As I was saying, if we don't solve at least some of the underlying issues related to the cost of delivering healthcare, how will exchanges work, let alone fix anything? Implementation of the exchanges at the state level was the right start, but we must address some of the above issues to resolve the NY example of insurer's abandoning their provision of coverage here. We need insurers offering geographically localized versions of their coverage, so that people can select their providers based on their needs and the differing local variables of where they choose to live.  At the same time, the last thing we want to see is insurer's doing so by selectively domiciling in a state where they have rights to exploit patients and/or providers who don't understand the rules; the result being denied coverage or reimbursement in the time of need, without protection from established government agencies.

If you are not sure what I am suggesting, take out one of your credit cards and look at the back to see where your bank is located.
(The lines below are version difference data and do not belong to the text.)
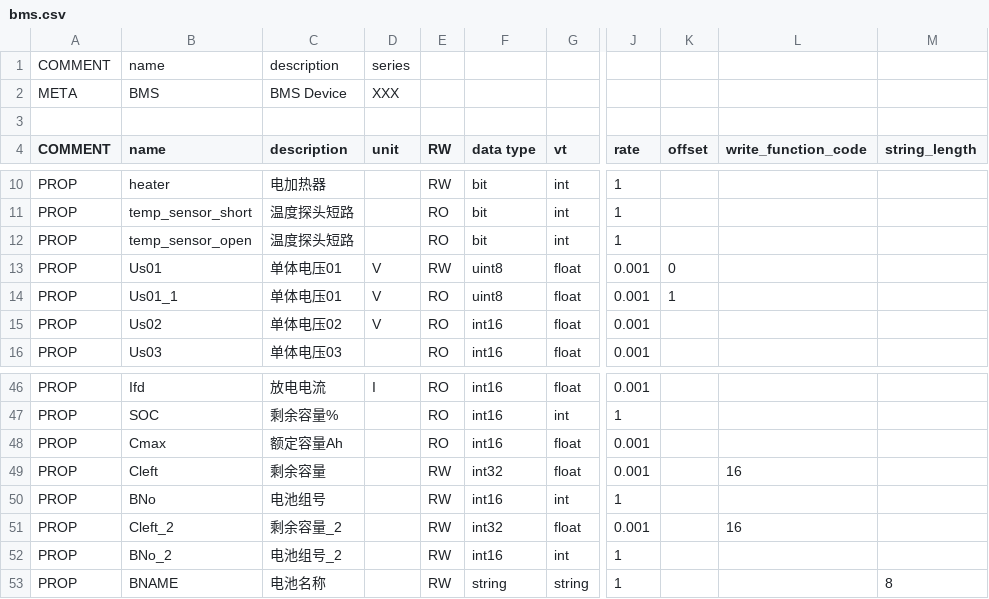
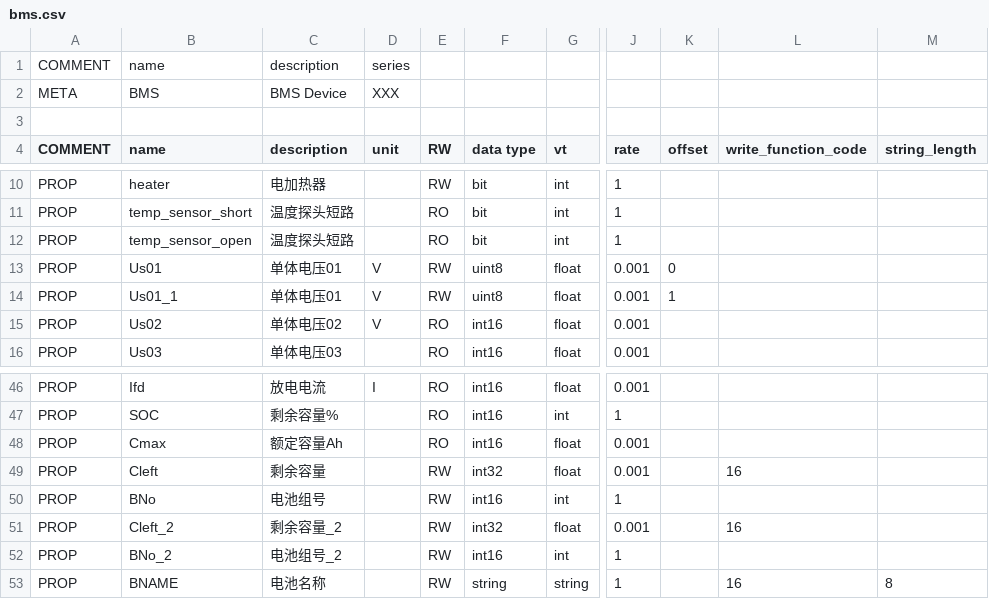
Before and after one commit to freeioe/freeioe_example_apps, a CSV file: modbus/master/tpl/bms.csv, drawn as a sheet; only a part is shown, gaps mark what is left out; the diff names each change by its address in the sheet, - before the commit and + after, or states it on an @@ line.

Commit message:
valide value before write operation

```diff
--- a/modbus/master/tpl/bms.csv
+++ b/modbus/master/tpl/bms.csv
-E14 (RW): RO
+E14 (RW): RW
-L53 (write_function_code): (empty)
+L53 (write_function_code): 16
```
Also changed, not shown: 2 other files.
They selected the particular state becuase that is where the rules give them the most rights, leverage, etc. vs their customers (yes, I said customers). Currently, the protections for patients and their rights falls within the states. We don't want to build out new, redundant agencies or infrastructure at the federal level for the sake of expanding government. It would only further add cost, confusion and levels of bureaucracy who's cost and negative effects would be masked within unnecessary growth of the Federal Government.

Wednesday, December 7, 2011

Targeting Ad's Ok. For News, I Need To Be The One To Decide What Gets In And Whether Other Content Is Filtered Out...

Re Katherine Boehret's December 6th, 2011 column: In Your Hands, Just What You Want to Read

These tools are all great, I currently use a few of them and I love the ability to curate, self select and/or 'produce' my own news. My hope is that this will remain up to me and not become a practice of the media outlets themselves, selectively targeting stories to me based on who I am, what I browse, etc. ie: the profile they have or can access about me online. I can live with better targeted ad's on websites, in print magazines or cable tv based on information about me becuase it reduces the noise.

But for news and editorial, etc. I must remain the one to decide what gets in. I must be the one who sets the filter of what gets edited out.

We don't need or want big brother controlling the news...


Sunday, December 4, 2011

Re: Is Print Marketing Still Viable?

Great article from Inside Scooper, Is Print Marketing Still Viable? But while I love the feel of books, especially the older ones, evoking history through olfactory response and visions of the stacks back in college, for most reading, I have made the transition to the Kindle, especially when traveling. It is so much easier to carry then the typical 3 books on any given trip. That said, newspapers in electronic format has been a tougher transition. While I can read Business Week, the WSJ and NY Times on my iPad, I rarely do; I prefer paging through to home in on particular articles that the print format provides and find that I use the electronic versions more for link sources on articles, tweets or blogs. On marketing electronically vs print, I believe as does the author that it has it's place, partially because it is a channel in a multi-channel strategy and partially because today at least, I still believe print is a more sticky medium. Additionally, other than with tools like Evernote (which is good but not perfect due to issues capturing various content formats), we do not have the tools or methods to manage or hold on to our selected content for later review, like we do when we file and/or manage print.